It's important to remember that with these serious offences, a conviction must be entered, or a sentence passed, before a referral can be made to the Program. Restorative justice is not necessarily about avoiding incarceration. There is also no guarantee that participation in a restorative justice process will result in a ‘lighter’ sentence than the normal court process would.
Restorative justice offers a more demanding, active, and clear opportunity for offenders to be held directly accountable to the victim and the community they have harmed. Rather than being soft on crime, restorative justice requires the offender to behave more responsibly by making amends to the victim and community.
Some would suggest that it is more difficult for an offender to meet face-to-face with the victim of their crime than to proceed through the criminal justice system. In the traditional system offenders are not required to accept responsibility for their actions, are not held accountable for their actions, and are not required to explain their actions. Many offenders proceed through the system with a lawyer who speaks on their behalf.
Participation in the Program is completely voluntary for all participants.
One of the primary goals of the Program is to increase victim satisfaction in the system by giving them an active role in the justice process. Every effort will therefore be made to provide the victim with the information, preparation, and support they need in order to participate in a restorative justice process.
If a victim does not want to participate in a restorative justice process, others including family or community members could participate on their behalf. These individuals could speak to the impact the crime has had on them.
Certain offences, such as drug offences, are often called “victimless” crimes. They do, however, have a dramatic effect on an entire community. In cases such as this, representatives from the community in general, or a citizen’s group, could participate in a restorative justice process and speak about the effect the crime has had on the community.
The term community, as used in restorative justice, is not necessarily a physical or geographic region. Community is defined as the "community of the incident" including:
Yes and with great success. Large urban centres often have the benefit of having a more comprehensive network of resources to which offenders and victims can be referred.
Restorative justice focuses on identifying the underlying causes which may have led to the offender committing a crime. The following conditions are important:

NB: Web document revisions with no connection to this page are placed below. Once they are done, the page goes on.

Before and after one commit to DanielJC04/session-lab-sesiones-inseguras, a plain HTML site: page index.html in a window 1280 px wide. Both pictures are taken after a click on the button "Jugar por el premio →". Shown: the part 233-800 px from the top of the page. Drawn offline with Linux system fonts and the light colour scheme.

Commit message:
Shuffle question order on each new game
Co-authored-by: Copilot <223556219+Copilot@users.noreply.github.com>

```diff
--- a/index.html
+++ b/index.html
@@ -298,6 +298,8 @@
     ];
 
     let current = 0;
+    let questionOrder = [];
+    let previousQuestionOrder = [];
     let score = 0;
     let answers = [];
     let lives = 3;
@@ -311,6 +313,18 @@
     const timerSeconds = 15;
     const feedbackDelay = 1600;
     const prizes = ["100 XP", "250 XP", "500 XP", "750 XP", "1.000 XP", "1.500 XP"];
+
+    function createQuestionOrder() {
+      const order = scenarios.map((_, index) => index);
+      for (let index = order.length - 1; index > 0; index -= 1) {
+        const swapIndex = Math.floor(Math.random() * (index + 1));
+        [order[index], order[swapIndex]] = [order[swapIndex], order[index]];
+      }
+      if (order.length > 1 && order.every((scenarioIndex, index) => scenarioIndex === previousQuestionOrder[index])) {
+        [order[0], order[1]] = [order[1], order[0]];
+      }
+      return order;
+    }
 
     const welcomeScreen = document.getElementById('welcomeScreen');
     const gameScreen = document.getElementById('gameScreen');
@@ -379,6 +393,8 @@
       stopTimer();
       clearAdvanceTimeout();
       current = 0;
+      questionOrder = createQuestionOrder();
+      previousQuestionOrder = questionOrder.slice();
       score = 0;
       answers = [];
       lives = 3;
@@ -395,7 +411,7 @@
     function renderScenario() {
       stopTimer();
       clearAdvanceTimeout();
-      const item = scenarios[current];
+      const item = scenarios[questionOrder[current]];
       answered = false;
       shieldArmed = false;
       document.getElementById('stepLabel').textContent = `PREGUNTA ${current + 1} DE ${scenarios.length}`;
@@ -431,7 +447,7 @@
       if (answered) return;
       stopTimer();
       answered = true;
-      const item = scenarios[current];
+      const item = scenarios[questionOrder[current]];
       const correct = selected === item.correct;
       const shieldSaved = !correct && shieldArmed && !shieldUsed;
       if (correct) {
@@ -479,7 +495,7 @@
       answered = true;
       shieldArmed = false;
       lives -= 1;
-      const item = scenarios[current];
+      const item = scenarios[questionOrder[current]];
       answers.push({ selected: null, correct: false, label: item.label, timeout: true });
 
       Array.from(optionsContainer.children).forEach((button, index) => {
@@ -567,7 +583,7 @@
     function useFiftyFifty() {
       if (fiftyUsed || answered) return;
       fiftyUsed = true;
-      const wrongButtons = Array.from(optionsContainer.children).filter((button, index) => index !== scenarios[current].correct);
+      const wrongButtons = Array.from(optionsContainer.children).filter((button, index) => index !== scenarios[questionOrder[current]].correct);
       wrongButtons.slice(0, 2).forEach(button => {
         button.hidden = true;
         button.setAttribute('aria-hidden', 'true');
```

Restorative justice provides an opportunity for the justice system to start working more collaboratively with other service providers, such as schools, health organizations, child protection agencies, and other social service agencies, in an effort to address the underlying causes of crime.